On the victim’s end, the email client first decrypts the second part and then combines all three into one email. It then converts everything into an URL form starting with the hacker’s address and sends a request to that URL to retrieve the nonexistent image. The hacker receives the image request, which contains the entire decrypted message.
CBC/CFB gadget attacks which resides within the PGP and S/MIME specifications, affecting all email clients. In this case, the attacker locates the first block of encrypted plaintext in the stolen email and adds a fake block filled with zeroes. The attacker then injects image tags into the encrypted plaintext, creating a single encrypted body part. When the victim’s client opens the message, the plaintext is exposed to the hacker.

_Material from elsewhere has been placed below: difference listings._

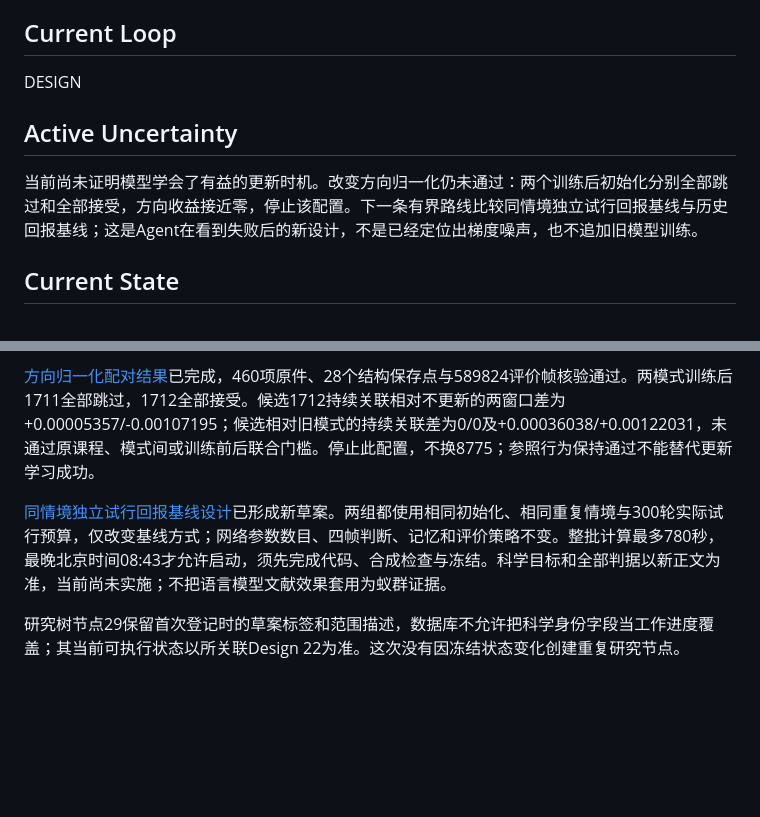
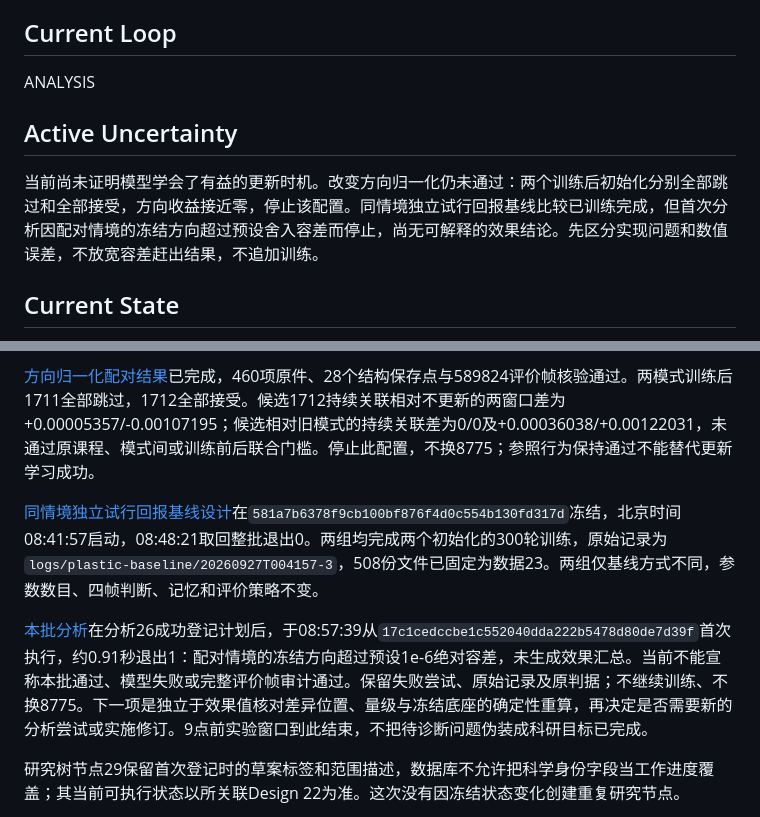
Before and after one commit to Akira-TL/Antomony, a Markdown page: RESEARCH.md, 2 parts joined by grey strips. GitHub-like rendering; blank space fills up the shorter version.

Commit message:
DOCS: (research) 记录最终训练完成及配对审计未通过

```diff
--- a/RESEARCH.md
+++ b/RESEARCH.md
@@ -10,11 +10,11 @@
 
 ## Current Loop
 
-DESIGN
+ANALYSIS
 
 ## Active Uncertainty
 
-当前尚未证明模型学会了有益的更新时机。改变方向归一化仍未通过：两个训练后初始化分别全部跳过和全部接受，方向收益接近零，停止该配置。下一条有界路线比较同情境独立试行回报基线与历史回报基线；这是Agent在看到失败后的新设计，不是已经定位出梯度噪声，也不追加旧模型训练。
+当前尚未证明模型学会了有益的更新时机。改变方向归一化仍未通过：两个训练后初始化分别全部跳过和全部接受，方向收益接近零，停止该配置。同情境独立试行回报基线比较已训练完成，但首次分析因配对情境的冻结方向超过预设舍入容差而停止，尚无可解释的效果结论。先区分实现问题和数值误差，不放宽容差赶出结果，不追加训练。
 
 ## Current State
 
@@ -32,7 +32,9 @@ DESIGN
 
 [方向归一化配对结果](analysis/plastic-projection/README.md)已完成，460项原件、28个结构保存点与589824评价帧核验通过。两模式训练后1711全部跳过，1712全部接受。候选1712持续关联相对不更新的两窗口差为+0.00005357/-0.00107195；候选相对旧模式的持续关联差为0/0及+0.00036038/+0.00122031，未通过原课程、模式间或训练前后联合门槛。停止此配置，不换8775；参照行为保持通过不能替代更新学习成功。
 
-[同情境独立试行回报基线设计](designs/plastic-paired-baseline.md)已形成新草案。两组都使用相同初始化、相同重复情境与300轮实际试行预算，仅改变基线方式；网络参数数目、四帧判断、记忆和评价策略不变。整批计算最多780秒，最晚北京时间08:43才允许启动，须先完成代码、合成检查与冻结。科学目标和全部判据以新正文为准，当前尚未实施；不把语言模型文献效果套用为蚁群证据。
+[同情境独立试行回报基线设计](designs/plastic-paired-baseline.md)在`581a7b6378f9cb100bf876f4d0c554b130fd317d`冻结，北京时间08:41:57启动，08:48:21取回整批退出0。两组均完成两个初始化的300轮训练，原始记录为`logs/plastic-baseline/20260927T004157-3`，508份文件已固定为数据23。两组仅基线方式不同，参数数目、四帧判断、记忆和评价策略不变。
+
+[本批分析](analysis/plastic-paired-baseline/README.md)在分析26成功登记计划后，于08:57:39从`17c1cedccbe1c552040dda222b5478d80de7d39f`首次执行，约0.91秒退出1：配对情境的冻结方向超过预设1e-6绝对容差，未生成效果汇总。当前不能宣称本批通过、模型失败或完整评价帧审计通过。保留失败尝试、原始记录及原判据；不继续训练、不换8775。下一项是独立于效果值核对差异位置、量级与冻结底座的确定性重算，再决定是否需要新的分析尝试或实施修订。9点前实验窗口到此结束，不把待诊断问题伪装成科研目标已完成。
 
 研究树节点29保留首次登记时的草案标签和范围描述，数据库不允许把科学身份字段当工作进度覆盖；其当前可执行状态以所关联Design 22为准。这次没有因冻结状态变化创建重复研究节点。
 
```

The Efail report lists additional steps users can take to reduce the likelihood of falling prey to encryption attacks — namely, decrypting S/Mime and PGP outside email clients in a separate application and disabling HTML rendering altogether. But the researchers cautioned that since attacks could become increasingly sophisticated in future, strategies which bolster OpenPGP and S/Mime standards are required for a long term fix.